There's a reason throwback consoles like and are so popular, and it's not just nostalgia.
It's because actually playing games on classic gaming hardware is kind of a nightmare. Booting up an original Nintendo console is a frustrating ritual of blowing on cartridges and fiddling with reset buttons. Even when it works, it usually looks terrible -- the ancient analog video cables of the 1990s just don't cut it on an HDTV. That's why high-end, third-party enthusiast consoles have been popping up over the past few years -- and Analogue, the king of premium retro gaming, just announced its latest HD retro console: the Analogue Super Nt. Basically, it's a Super Nintendo Entertainment System that looks gorgeous on your HDTV.
That sounds simple, but it's a feat that's actually kind of difficult to pull off. There are tons of retro game consoles on the market, and the shadow of compromise hangs heavy over almost all of them. Most Nt Mini consoles, both designed to play original NES games, were among the few that actually delivered on the promise of a high-end, no-compromise retro gaming experience. Now the company's Super Nt wants to do the same thing for the Super Nintendo Entertainment System., but they tend to have limited compatibility, incorrect color pallets or poor sound reproduction. Analogue's Nt and
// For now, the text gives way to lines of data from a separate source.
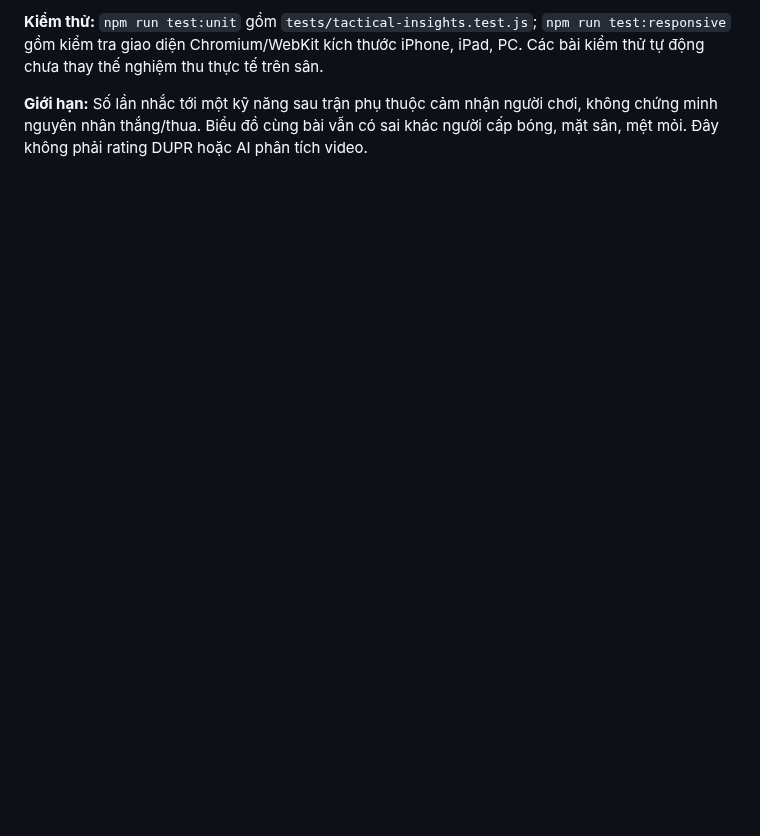
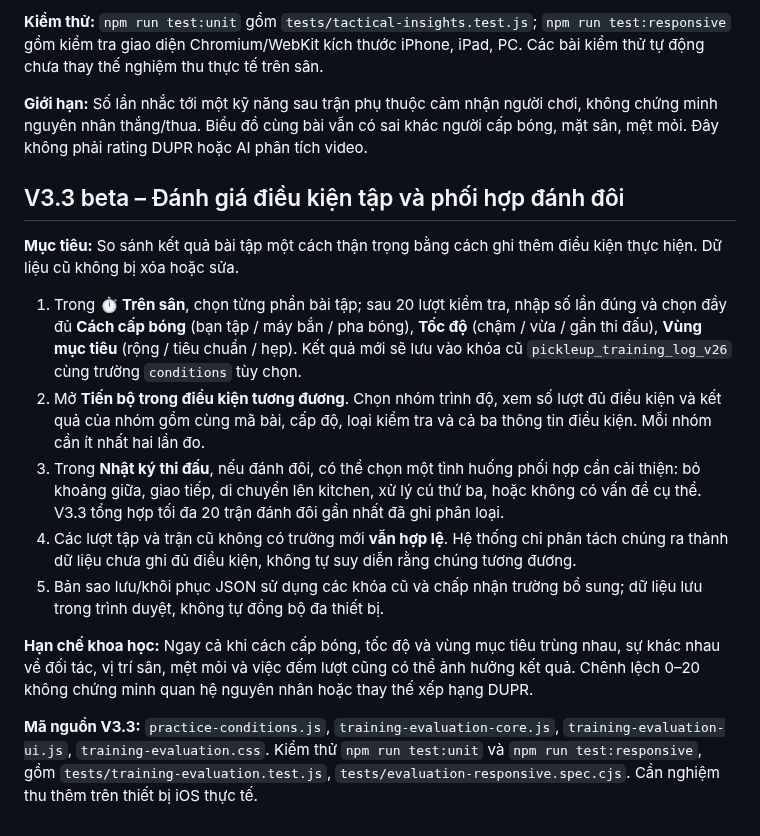
Before and after one commit to ndlong78/Pickleball, a Markdown page: README.md, the part around the change. Rendered like a GitHub page; blank space fills up the shorter version.

Commit message:
docs(v3.3): document context-matched practice analytics and mobile acceptance

```diff
--- a/README.md
+++ b/README.md
@@ -169,3 +169,17 @@ Kiểm thử nội dung: `npm run test:unit` (gồm `tests/advanced-curriculum.t
 **Kiểm thử:** `npm run test:unit` gồm `tests/tactical-insights.test.js`; `npm run test:responsive` gồm kiểm tra giao diện Chromium/WebKit kích thước iPhone, iPad, PC. Các bài kiểm thử tự động chưa thay thế nghiệm thu thực tế trên sân.
 
 **Giới hạn:** Số lần nhắc tới một kỹ năng sau trận phụ thuộc cảm nhận người chơi, không chứng minh nguyên nhân thắng/thua. Biểu đồ cùng bài vẫn có sai khác người cấp bóng, mặt sân, mệt mỏi. Đây không phải rating DUPR hoặc AI phân tích video.
+
+## V3.3 beta – Đánh giá điều kiện tập và phối hợp đánh đôi
+
+**Mục tiêu:** So sánh kết quả bài tập một cách thận trọng bằng cách ghi thêm điều kiện thực hiện. Dữ liệu cũ không bị xóa hoặc sửa.
+
+1. Trong **⏱ Trên sân**, chọn từng phần bài tập; sau 20 lượt kiểm tra, nhập số lần đúng và chọn đầy đủ **Cách cấp bóng** (bạn tập / máy bắn / pha bóng), **Tốc độ** (chậm / vừa / gần thi đấu), **Vùng mục tiêu** (rộng / tiêu chuẩn / hẹp). Kết quả mới sẽ lưu vào khóa cũ `pickleup_training_log_v26` cùng trường `conditions` tùy chọn.
+2. Mở **Tiến bộ trong điều kiện tương đương**. Chọn nhóm trình độ, xem số lượt đủ điều kiện và kết quả của nhóm gồm cùng mã bài, cấp độ, loại kiểm tra và cả ba thông tin điều kiện. Mỗi nhóm cần ít nhất hai lần đo.
+3. Trong **Nhật ký thi đấu**, nếu đánh đôi, có thể chọn một tình huống phối hợp cần cải thiện: bỏ khoảng giữa, giao tiếp, di chuyển lên kitchen, xử lý cú thứ ba, hoặc không có vấn đề cụ thể. V3.3 tổng hợp tối đa 20 trận đánh đôi gần nhất đã ghi phân loại.
+4. Các lượt tập và trận cũ không có trường mới **vẫn hợp lệ**. Hệ thống chỉ phân tách chúng ra thành dữ liệu chưa ghi đủ điều kiện, không tự suy diễn rằng chúng tương đương.
+5. Bản sao lưu/khôi phục JSON sử dụng các khóa cũ và chấp nhận trường bổ sung; dữ liệu lưu trong trình duyệt, không tự đồng bộ đa thiết bị.
+
+**Hạn chế khoa học:** Ngay cả khi cách cấp bóng, tốc độ và vùng mục tiêu trùng nhau, sự khác nhau về đối tác, vị trí sân, mệt mỏi và việc đếm lượt cũng có thể ảnh hưởng kết quả. Chênh lệch 0–20 không chứng minh quan hệ nguyên nhân hoặc thay thế xếp hạng DUPR.
+
+**Mã nguồn V3.3:** `practice-conditions.js`, `training-evaluation-core.js`, `training-evaluation-ui.js`, `training-evaluation.css`. Kiểm thử `npm run test:unit` và `npm run test:responsive`, gồm `tests/training-evaluation.test.js`, `tests/evaluation-responsive.spec.cjs`. Cần nghiệm thu thêm trên thiết bị iOS thực tế.
```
At its core, the Super Nt promises to be the most authentic SNES experience you can have without hooking the original hardware up to an ancient CRT display. Analogue uses a custom FPGA (field programmable gate array) chip to perfectly replicate the internal workings of original hardware. It sounds a bit like software emulation, but it's not. It uses a custom processor to recreate the hardware architecture of the original console to an exact degree. The end result, at least for Analogue's last console, was a system that played retro games perfectly and piped them out to a modern display in full 1080p.
The Super Nt seems to be on track to do the same thing for Nintendo's 16-bit library -- but it's not quite the same beast as its predecessors. Specifically, it seems to be a step away from the extremely premium experience Analogue is known for. The company started out by wrapping old Neo Geo MVS consoles in a gorgeous walnut shell. It went on to create the Nt and, premium NES consoles housed in a . Analogue consoles are more than just an incredibly authentic way to play your retro game library -- they're usually works of art unto themselves. The Super Nt, on the other hand, seems to be made out of plastic.
That's not necessarily a bad thing. Analogue's previous consoles were indeed beautiful, but their steep $400 (roughly AU$500 or £300) and $500 (roughly AU$630 or £370) price tags put them well out of reach of most retro gamers. The Super Nt, on the other hand, will be available for $189 (roughly AU$240 or £140) -- and nixing the premium trappings no doubt plays a major part in keeping the price under $200. The end result, however, is a console that very much looks like it's from the 1990s.
Even so, Analogue told CNET that the Super Nt is still a premium product, and that each of the console's four models (in classic SNES, Japanese Super Famicom colors, black and transparent flavors) are "designed and built like a tank," and are intended to last a lifetime.
The Super Nt is designed to be a perfect replication of Nintendo's original SNES, but modern technology does keep it from being fully compatible with a few games -- if you own anything that uses the SNES' Super Scope light gun, you're out of luck. That trick only works on older CRT televisions, and the Super Nt only has HDMI output. Bummer.
The Super Nt is set to launch in February, but preorders start today. That's a bit of a wait -- but if you want a modern Super Nintendo gaming experience with the ability to play the games the SNES Classic Edition doesn't come with, it might be something worth thinking about.